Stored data
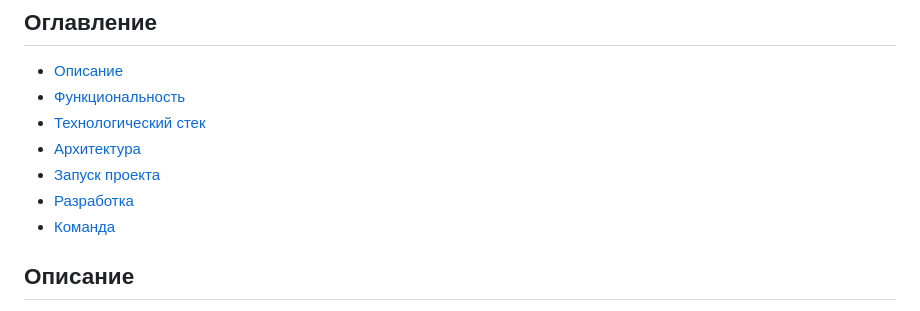
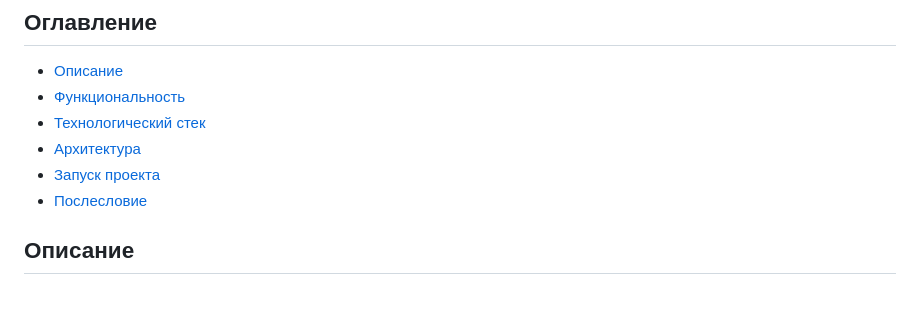
Before and after one commit to Ijne/ISKRA, a Markdown page: README.md, the part around the change. Rendered like a GitHub page.

Commit message:
upd: README.md

```diff
--- a/README.md
+++ b/README.md
@@ -13,8 +13,7 @@
 - [Технологический стек](#технологический-стек)
 - [Архитектура](#архитектура)
 - [Запуск проекта](#запуск-проекта)
-- [Разработка](#разработка)
-- [Команда](#команда)
+- [Послесловие](#послесловие)
 
 ## Описание
 ИСКРА — это мини-приложение внутри платформы MAX, которое помогает пользователям находить новые знакомства и интересные мероприятия на основе общих увлечений. Бот в MAX используется для умных рассылок и уведомлений.
```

* [Instructions to follow] Filter the records above and copy every line that contains the word "README".

* [Answer space]
Before and after one commit to Ijne/ISKRA, a Markdown page: README.md, the part around the change. Rendered like a GitHub page.
upd: README.md
--- a/README.md
+++ b/README.md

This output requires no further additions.